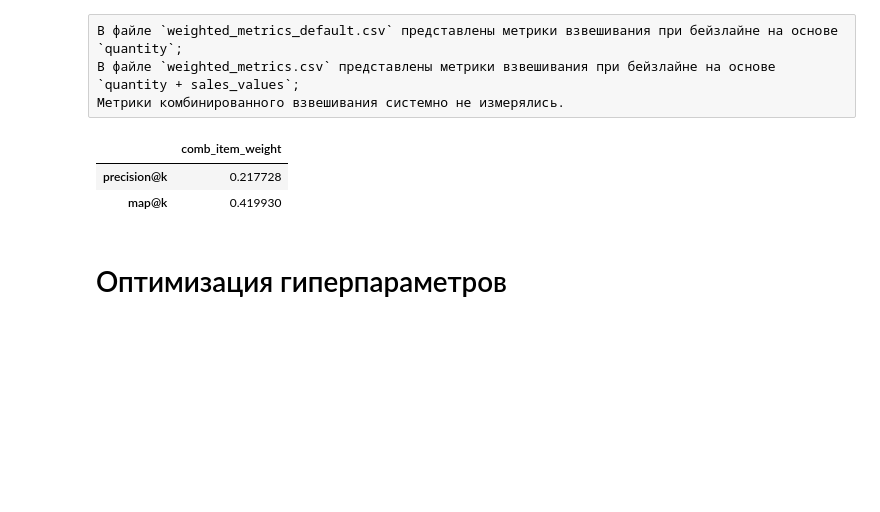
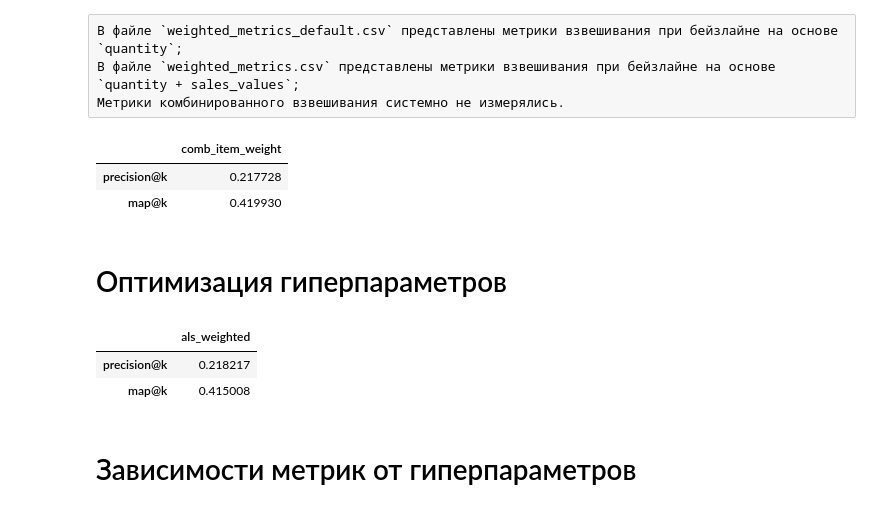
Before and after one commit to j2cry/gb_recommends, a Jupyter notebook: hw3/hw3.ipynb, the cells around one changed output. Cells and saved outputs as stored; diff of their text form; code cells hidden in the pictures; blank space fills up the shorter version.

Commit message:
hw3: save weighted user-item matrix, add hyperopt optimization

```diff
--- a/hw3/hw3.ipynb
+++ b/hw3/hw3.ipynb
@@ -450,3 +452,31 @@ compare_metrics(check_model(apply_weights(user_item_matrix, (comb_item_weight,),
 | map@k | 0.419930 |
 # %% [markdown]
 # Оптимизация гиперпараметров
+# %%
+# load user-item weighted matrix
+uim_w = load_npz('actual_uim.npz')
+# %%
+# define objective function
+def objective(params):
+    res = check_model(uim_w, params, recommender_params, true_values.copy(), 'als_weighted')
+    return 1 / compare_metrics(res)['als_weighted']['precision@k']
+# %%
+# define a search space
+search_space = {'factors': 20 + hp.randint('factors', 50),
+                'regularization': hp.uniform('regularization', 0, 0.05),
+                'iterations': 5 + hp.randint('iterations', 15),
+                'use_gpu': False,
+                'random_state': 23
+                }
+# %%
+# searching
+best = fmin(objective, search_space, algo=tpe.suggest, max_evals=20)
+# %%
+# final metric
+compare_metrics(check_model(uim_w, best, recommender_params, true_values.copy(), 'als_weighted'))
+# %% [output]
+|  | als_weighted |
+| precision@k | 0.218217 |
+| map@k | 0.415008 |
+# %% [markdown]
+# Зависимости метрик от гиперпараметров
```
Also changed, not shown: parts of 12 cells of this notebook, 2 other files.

·····

Task prompt:
Take every line from the records above that has the word "ipynb" and copy it.

Reply:
Before and after one commit to j2cry/gb_recommends, a Jupyter notebook: hw3/hw3.ipynb, the cells around one changed output. Cells and saved outputs as stored; diff of their text form; code cells hidden in the pictures; blank space fills up the shorter version.
--- a/hw3/hw3.ipynb
+++ b/hw3/hw3.ipynb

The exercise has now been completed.